● **Task requirements**
Pull out every line below holding the word "that".

(Version difference data)
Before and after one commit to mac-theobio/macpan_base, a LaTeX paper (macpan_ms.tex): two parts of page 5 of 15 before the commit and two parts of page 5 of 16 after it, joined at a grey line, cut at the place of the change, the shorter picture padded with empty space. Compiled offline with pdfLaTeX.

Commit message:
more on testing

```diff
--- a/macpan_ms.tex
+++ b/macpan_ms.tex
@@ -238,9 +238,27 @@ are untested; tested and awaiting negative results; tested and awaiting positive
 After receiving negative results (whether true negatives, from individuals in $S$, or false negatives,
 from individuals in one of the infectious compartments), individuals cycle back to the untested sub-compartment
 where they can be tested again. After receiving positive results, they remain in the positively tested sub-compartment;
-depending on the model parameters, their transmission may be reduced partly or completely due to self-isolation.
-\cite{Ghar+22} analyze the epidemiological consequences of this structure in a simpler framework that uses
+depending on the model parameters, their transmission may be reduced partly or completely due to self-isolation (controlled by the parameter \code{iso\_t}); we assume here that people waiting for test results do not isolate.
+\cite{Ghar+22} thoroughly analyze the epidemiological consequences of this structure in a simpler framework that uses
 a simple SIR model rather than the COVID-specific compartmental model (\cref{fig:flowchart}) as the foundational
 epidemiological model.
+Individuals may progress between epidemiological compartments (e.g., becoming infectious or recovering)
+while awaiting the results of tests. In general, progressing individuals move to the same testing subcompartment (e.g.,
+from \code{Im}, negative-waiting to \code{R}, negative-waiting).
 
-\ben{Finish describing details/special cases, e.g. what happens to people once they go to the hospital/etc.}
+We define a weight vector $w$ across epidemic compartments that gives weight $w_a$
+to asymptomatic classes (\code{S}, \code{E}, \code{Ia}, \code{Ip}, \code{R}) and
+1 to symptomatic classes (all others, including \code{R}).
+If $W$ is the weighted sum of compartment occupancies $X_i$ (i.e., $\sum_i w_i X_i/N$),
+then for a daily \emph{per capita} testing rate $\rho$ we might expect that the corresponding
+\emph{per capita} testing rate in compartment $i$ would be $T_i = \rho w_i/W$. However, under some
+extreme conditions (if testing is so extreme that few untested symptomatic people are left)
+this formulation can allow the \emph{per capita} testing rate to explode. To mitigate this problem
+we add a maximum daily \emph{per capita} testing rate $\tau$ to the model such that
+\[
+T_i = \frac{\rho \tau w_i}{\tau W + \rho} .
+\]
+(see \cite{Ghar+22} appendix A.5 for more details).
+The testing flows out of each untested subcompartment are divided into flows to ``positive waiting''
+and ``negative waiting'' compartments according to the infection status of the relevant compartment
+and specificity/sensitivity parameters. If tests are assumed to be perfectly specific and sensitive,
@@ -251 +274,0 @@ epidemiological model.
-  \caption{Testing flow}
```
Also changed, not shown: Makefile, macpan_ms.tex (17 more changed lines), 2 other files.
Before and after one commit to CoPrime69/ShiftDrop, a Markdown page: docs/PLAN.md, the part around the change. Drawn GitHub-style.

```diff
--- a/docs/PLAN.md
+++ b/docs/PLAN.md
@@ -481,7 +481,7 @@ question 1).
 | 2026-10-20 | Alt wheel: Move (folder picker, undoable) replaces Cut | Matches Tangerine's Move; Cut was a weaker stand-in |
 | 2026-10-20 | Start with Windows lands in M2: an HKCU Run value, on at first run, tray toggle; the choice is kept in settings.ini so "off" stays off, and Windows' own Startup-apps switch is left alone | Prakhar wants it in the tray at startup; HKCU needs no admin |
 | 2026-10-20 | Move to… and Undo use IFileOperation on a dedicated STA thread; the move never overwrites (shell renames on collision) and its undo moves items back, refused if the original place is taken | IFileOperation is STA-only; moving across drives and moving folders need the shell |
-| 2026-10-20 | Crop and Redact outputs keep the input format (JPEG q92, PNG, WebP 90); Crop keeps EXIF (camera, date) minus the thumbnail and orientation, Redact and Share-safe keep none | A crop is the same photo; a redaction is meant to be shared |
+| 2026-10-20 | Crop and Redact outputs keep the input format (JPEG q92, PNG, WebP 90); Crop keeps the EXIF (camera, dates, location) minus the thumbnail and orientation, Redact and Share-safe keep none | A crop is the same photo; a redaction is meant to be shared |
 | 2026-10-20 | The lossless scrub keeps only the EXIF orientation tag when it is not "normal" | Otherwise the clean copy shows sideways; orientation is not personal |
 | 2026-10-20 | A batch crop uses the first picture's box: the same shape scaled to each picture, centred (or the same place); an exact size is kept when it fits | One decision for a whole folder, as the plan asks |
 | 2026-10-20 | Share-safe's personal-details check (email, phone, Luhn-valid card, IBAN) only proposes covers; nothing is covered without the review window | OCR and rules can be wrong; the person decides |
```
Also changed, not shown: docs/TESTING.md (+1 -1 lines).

● **Response box**
-\cite{Ghar+22} analyze the epidemiological consequences of this structure in a simpler framework that uses
+depending on the model parameters, their transmission may be reduced partly or completely due to self-isolation (controlled by the parameter \code{iso\_t}); we assume here that people waiting for test results do not isolate.
+\cite{Ghar+22} thoroughly analyze the epidemiological consequences of this structure in a simpler framework that uses
+We define a weight vector $w$ across epidemic compartments that gives weight $w_a$
+then for a daily \emph{per capita} testing rate $\rho$ we might expect that the corresponding
+extreme conditions (if testing is so extreme that few untested symptomatic people are left)
+we add a maximum daily \emph{per capita} testing rate $\tau$ to the model such that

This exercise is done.